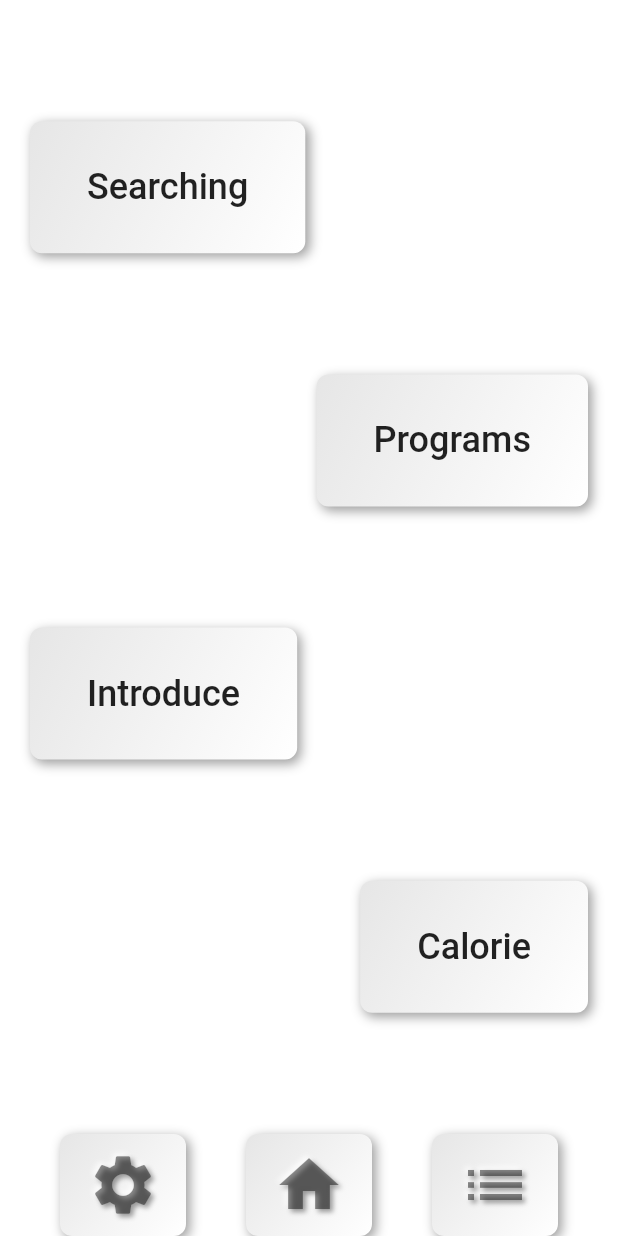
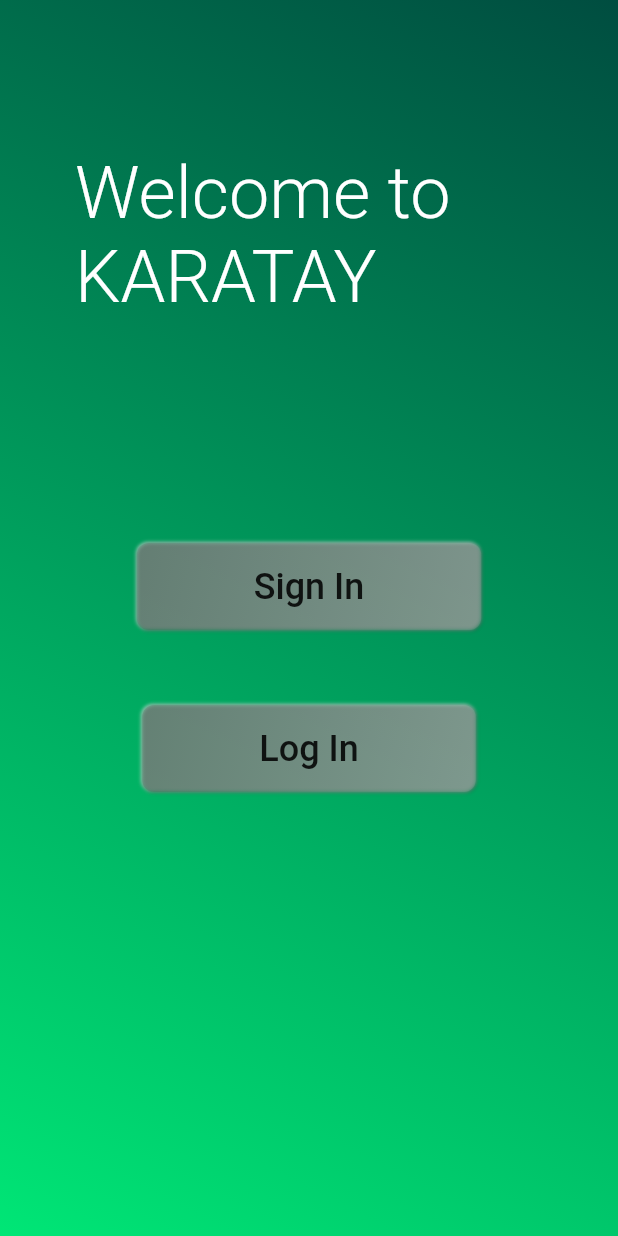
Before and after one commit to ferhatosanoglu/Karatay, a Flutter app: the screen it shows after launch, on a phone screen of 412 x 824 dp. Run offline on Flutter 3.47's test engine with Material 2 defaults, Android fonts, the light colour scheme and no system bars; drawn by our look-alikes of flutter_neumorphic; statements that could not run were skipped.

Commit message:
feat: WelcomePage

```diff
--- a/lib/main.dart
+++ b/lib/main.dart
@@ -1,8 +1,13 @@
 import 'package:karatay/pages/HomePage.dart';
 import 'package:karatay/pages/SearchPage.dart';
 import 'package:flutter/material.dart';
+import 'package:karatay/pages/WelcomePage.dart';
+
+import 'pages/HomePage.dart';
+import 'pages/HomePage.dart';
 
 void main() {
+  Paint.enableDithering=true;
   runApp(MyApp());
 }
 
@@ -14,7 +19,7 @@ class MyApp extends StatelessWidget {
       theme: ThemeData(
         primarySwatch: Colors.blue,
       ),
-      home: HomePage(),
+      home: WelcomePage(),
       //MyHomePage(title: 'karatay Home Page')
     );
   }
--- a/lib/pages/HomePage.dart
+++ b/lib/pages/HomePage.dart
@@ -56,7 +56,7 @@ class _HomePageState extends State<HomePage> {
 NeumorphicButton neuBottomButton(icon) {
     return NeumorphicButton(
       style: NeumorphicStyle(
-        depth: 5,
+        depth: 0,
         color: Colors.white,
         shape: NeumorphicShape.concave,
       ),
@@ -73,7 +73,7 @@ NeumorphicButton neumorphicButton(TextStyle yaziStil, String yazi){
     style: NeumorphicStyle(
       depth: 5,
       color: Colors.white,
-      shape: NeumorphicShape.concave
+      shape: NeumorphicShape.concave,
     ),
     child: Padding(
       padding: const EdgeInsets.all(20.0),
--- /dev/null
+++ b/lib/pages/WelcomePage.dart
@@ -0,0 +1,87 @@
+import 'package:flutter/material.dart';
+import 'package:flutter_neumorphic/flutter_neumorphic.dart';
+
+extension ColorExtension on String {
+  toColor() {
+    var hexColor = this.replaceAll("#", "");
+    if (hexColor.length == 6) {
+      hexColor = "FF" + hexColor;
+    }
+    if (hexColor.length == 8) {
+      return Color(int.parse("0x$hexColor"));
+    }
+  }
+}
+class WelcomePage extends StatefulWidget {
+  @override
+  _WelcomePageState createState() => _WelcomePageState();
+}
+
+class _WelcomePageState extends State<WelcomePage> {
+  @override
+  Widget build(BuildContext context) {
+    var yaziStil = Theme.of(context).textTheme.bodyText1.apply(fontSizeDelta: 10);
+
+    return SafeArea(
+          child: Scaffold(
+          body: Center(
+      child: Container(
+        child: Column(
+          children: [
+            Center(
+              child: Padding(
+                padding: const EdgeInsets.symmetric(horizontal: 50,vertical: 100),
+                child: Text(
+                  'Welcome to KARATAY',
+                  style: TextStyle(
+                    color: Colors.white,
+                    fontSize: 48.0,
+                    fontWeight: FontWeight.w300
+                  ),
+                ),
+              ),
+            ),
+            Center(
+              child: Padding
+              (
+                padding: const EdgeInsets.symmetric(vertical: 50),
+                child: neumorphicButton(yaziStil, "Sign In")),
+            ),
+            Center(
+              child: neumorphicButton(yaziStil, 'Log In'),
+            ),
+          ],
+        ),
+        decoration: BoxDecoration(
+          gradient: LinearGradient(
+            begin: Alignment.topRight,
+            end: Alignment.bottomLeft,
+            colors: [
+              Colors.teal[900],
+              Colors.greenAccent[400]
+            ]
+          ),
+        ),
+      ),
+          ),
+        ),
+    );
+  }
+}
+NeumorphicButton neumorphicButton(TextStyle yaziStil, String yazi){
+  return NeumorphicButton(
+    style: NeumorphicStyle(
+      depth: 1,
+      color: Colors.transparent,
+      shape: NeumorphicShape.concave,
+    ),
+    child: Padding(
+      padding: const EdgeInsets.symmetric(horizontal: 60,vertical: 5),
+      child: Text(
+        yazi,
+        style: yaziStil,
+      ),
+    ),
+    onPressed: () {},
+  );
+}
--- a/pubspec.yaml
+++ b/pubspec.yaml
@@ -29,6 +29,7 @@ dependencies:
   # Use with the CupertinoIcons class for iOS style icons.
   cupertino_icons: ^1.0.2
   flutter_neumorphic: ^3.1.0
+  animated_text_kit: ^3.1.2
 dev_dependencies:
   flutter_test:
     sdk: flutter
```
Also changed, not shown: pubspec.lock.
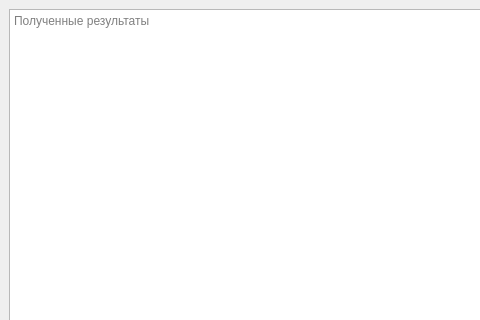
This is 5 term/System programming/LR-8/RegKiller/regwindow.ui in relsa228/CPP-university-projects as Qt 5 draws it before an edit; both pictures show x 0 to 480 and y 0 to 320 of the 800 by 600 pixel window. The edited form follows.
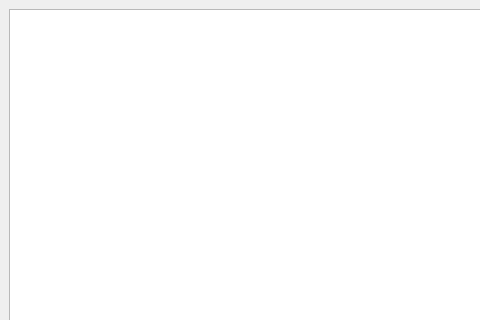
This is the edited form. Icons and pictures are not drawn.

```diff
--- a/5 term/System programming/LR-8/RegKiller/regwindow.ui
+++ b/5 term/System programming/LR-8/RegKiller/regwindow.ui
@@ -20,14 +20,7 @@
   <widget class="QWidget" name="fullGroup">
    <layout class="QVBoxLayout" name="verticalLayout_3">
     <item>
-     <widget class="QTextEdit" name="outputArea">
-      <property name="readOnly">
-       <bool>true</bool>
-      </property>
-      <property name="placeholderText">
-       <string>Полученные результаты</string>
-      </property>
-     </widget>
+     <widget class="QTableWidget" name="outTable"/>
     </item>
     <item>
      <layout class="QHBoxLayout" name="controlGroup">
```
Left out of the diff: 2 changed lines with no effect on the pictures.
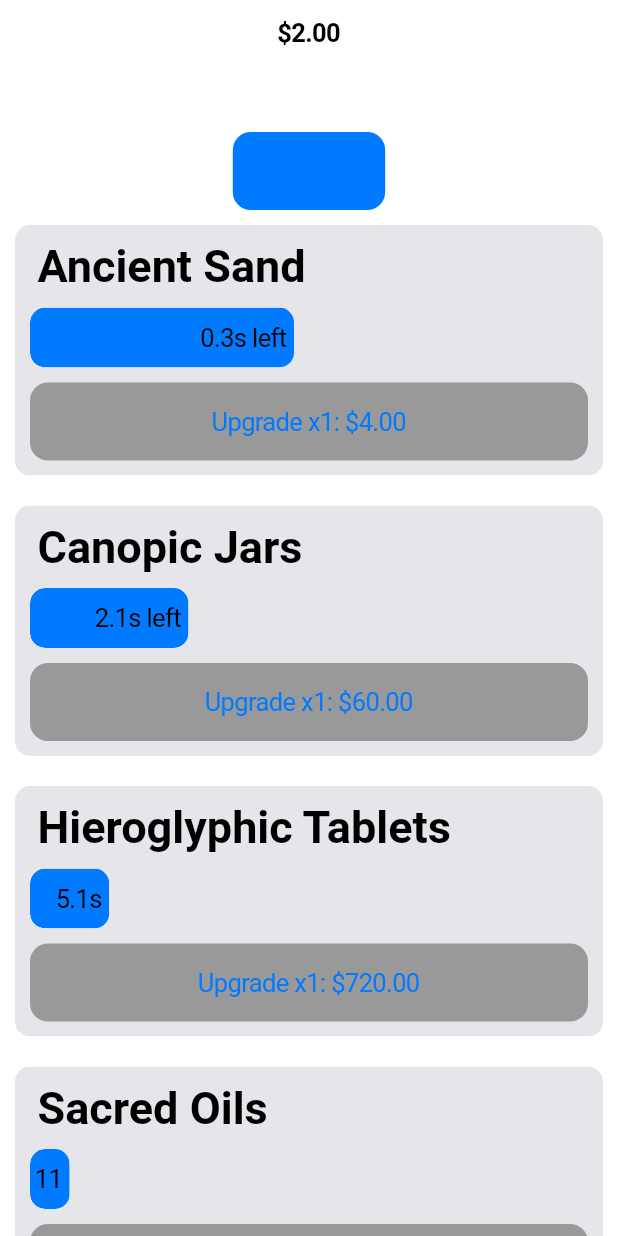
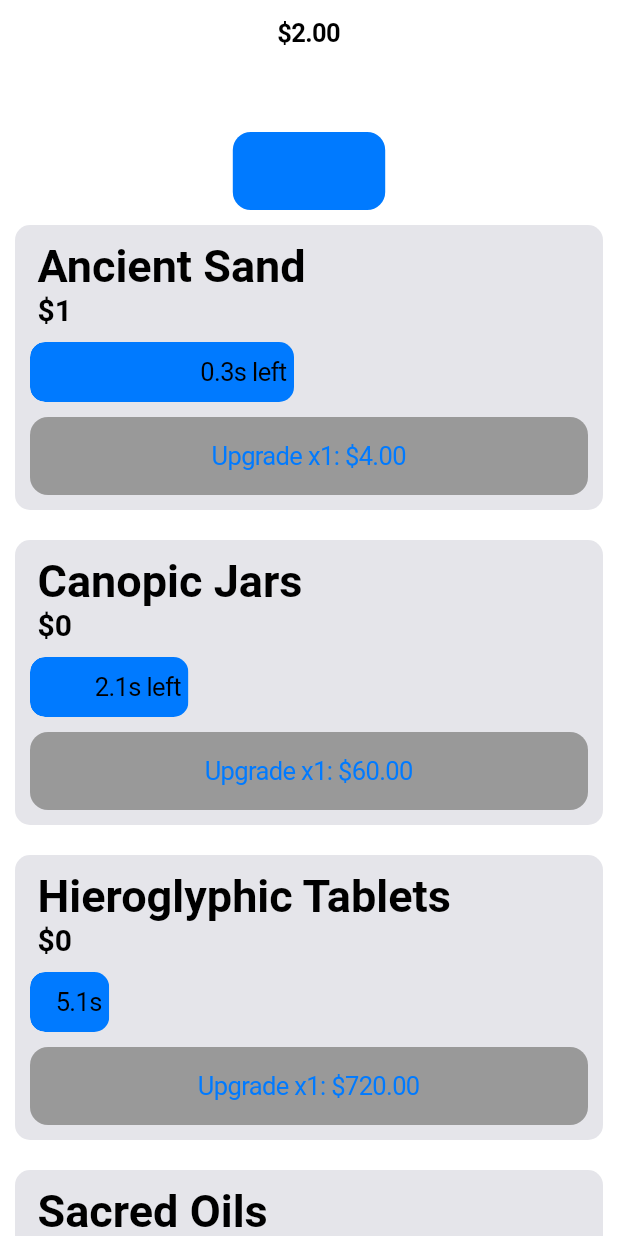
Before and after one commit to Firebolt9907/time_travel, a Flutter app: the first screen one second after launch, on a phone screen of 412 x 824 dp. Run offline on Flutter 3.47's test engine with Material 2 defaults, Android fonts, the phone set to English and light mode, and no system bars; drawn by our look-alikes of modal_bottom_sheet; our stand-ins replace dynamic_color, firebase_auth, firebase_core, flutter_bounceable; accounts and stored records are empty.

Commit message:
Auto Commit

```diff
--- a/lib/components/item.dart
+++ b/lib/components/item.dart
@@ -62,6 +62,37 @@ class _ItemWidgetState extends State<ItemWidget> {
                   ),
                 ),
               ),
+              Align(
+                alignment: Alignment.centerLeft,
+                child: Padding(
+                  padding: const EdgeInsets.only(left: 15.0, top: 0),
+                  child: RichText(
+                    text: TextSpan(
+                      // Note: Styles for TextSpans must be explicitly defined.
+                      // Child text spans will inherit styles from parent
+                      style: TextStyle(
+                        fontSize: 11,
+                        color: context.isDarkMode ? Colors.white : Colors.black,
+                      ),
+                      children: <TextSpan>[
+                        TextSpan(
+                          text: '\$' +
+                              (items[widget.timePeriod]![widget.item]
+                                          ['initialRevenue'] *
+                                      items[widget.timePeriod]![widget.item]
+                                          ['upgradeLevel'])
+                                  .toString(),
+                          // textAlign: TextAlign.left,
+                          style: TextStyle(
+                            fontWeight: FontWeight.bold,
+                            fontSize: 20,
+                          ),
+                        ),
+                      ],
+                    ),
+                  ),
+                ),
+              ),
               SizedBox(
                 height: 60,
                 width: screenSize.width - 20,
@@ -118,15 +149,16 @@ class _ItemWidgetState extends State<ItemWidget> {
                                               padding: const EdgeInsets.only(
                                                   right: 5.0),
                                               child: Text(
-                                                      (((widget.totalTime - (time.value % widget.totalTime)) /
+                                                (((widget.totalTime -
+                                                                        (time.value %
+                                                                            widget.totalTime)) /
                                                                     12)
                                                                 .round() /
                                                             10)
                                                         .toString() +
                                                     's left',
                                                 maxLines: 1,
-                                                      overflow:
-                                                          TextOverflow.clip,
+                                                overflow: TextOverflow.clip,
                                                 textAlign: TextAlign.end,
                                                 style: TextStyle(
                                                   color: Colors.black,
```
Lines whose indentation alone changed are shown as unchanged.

──────────────────────────────

Task prompt: Look over the records above, and wherever a line contains the string "hexColor", copy that line.

Task response:
+    var hexColor = this.replaceAll("#", "");
+    if (hexColor.length == 6) {
+      hexColor = "FF" + hexColor;
+    if (hexColor.length == 8) {
+      return Color(int.parse("0x$hexColor"));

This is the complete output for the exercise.